What is being asked |
Among the records below, find each line that includes the string "class" and copy it.

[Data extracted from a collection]
----

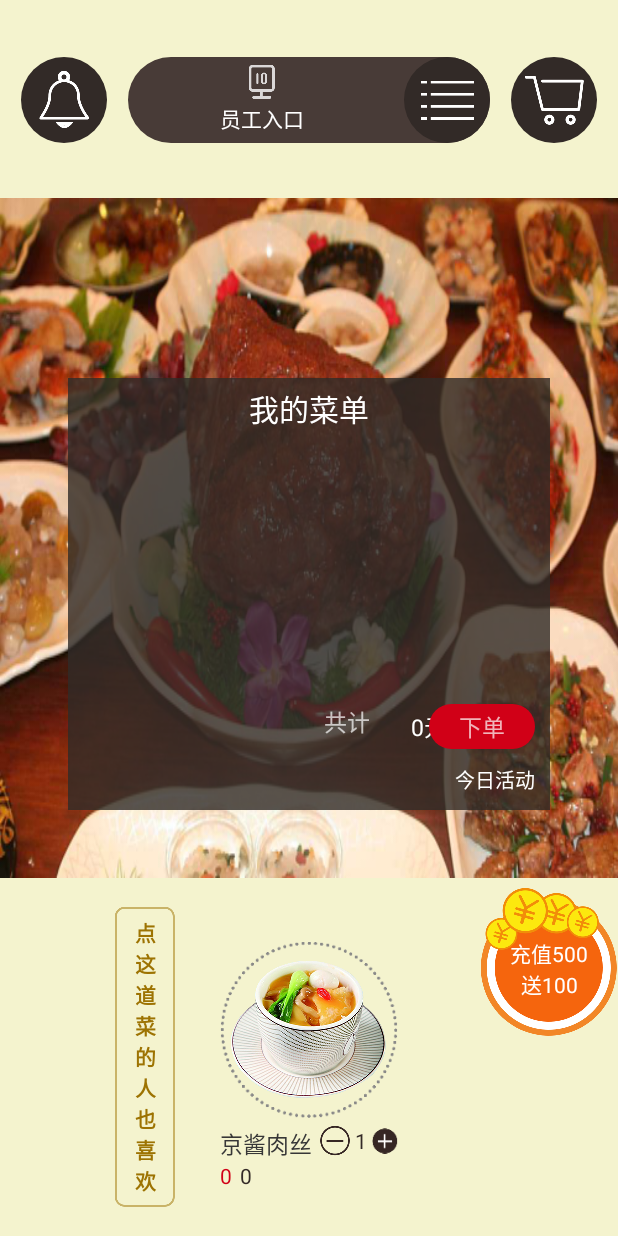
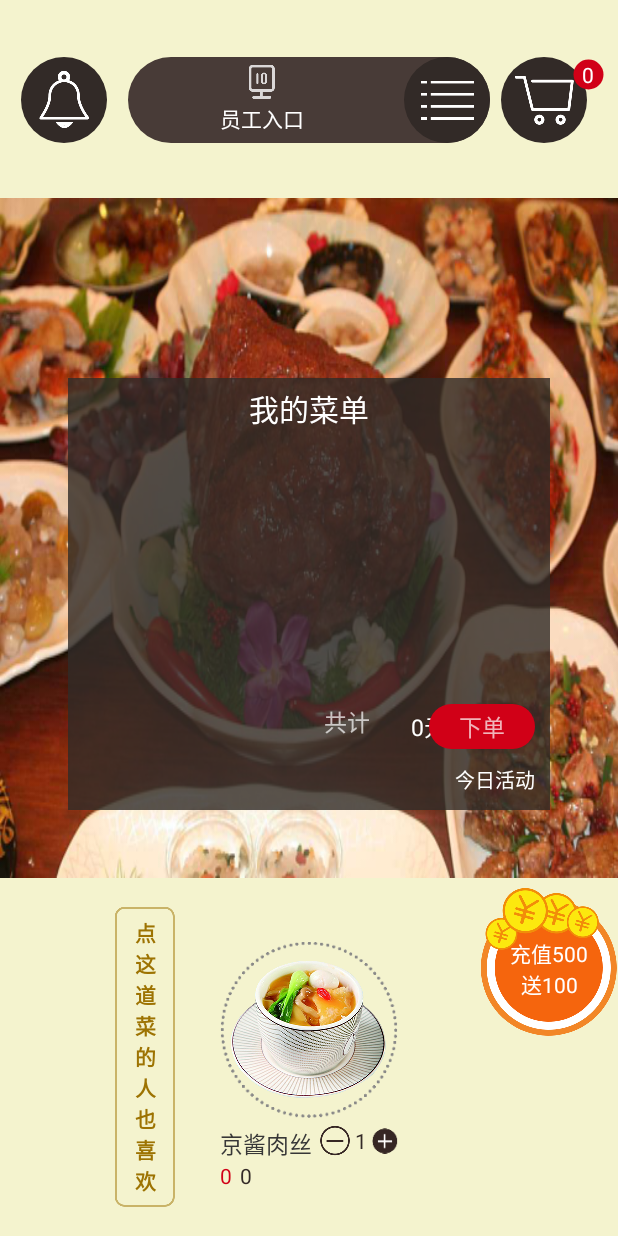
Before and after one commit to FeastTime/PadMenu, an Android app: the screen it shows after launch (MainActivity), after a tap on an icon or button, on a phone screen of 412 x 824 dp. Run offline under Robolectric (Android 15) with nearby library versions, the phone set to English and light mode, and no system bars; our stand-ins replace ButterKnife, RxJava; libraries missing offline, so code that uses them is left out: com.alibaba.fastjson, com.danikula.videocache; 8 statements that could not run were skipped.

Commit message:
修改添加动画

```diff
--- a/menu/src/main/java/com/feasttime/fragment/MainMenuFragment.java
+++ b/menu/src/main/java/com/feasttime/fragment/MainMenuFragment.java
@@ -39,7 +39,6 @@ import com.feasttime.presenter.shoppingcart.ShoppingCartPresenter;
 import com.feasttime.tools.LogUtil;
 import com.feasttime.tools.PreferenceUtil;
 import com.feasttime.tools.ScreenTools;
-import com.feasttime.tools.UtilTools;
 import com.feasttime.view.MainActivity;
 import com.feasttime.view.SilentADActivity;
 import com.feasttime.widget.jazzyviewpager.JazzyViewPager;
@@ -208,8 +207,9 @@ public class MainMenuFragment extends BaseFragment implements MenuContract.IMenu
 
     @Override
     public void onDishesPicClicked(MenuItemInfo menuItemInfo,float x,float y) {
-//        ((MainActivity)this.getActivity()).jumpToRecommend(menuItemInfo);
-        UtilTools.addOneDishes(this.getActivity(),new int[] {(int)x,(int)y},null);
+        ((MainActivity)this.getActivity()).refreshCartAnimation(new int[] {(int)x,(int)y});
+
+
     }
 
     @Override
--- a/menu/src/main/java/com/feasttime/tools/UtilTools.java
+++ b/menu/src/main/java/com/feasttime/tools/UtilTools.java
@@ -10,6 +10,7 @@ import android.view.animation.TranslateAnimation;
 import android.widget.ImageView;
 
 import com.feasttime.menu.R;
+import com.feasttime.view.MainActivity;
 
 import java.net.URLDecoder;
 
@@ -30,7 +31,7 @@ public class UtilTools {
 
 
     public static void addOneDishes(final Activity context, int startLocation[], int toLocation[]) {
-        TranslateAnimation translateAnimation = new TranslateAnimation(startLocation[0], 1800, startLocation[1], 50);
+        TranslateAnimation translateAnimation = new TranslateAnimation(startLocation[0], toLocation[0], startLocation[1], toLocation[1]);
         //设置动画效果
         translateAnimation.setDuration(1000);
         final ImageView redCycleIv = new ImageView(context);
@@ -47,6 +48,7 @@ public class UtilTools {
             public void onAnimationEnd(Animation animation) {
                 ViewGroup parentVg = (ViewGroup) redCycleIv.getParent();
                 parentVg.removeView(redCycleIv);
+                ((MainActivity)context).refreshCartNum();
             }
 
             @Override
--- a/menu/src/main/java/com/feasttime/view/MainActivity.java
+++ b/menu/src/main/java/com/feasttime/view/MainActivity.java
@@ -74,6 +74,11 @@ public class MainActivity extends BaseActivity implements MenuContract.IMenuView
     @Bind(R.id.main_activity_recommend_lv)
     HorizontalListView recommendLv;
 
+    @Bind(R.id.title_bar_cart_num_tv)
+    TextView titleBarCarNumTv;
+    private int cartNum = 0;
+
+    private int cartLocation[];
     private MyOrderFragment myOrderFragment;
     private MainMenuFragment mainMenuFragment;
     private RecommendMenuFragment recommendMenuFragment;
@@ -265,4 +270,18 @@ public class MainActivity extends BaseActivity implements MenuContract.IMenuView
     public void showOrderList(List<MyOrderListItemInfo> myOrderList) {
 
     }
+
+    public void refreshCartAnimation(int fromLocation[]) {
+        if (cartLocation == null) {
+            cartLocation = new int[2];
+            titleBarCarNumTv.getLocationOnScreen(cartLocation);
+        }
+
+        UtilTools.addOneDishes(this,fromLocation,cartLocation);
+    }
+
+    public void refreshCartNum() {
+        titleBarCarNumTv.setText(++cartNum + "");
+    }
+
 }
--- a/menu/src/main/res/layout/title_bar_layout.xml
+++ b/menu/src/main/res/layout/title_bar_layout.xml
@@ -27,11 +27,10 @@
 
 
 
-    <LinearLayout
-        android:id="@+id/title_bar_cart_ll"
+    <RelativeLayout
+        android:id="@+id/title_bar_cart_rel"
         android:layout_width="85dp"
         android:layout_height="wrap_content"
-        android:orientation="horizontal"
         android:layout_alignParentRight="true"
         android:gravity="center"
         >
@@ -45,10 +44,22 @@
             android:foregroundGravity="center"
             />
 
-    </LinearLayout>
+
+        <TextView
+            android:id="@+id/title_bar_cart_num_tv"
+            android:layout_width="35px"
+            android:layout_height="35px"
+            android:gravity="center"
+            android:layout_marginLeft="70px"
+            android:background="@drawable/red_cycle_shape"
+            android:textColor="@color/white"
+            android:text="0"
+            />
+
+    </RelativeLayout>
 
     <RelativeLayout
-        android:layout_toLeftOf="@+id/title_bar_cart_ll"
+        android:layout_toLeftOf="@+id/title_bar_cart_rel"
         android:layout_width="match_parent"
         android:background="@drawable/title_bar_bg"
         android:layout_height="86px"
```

----

Result |
@@ -208,8 +207,9 @@ public class MainMenuFragment extends BaseFragment implements MenuContract.IMenu
@@ -30,7 +31,7 @@ public class UtilTools {
@@ -47,6 +48,7 @@ public class UtilTools {
@@ -74,6 +74,11 @@ public class MainActivity extends BaseActivity implements MenuContract.IMenuView
@@ -265,4 +270,18 @@ public class MainActivity extends BaseActivity implements MenuContract.IMenuView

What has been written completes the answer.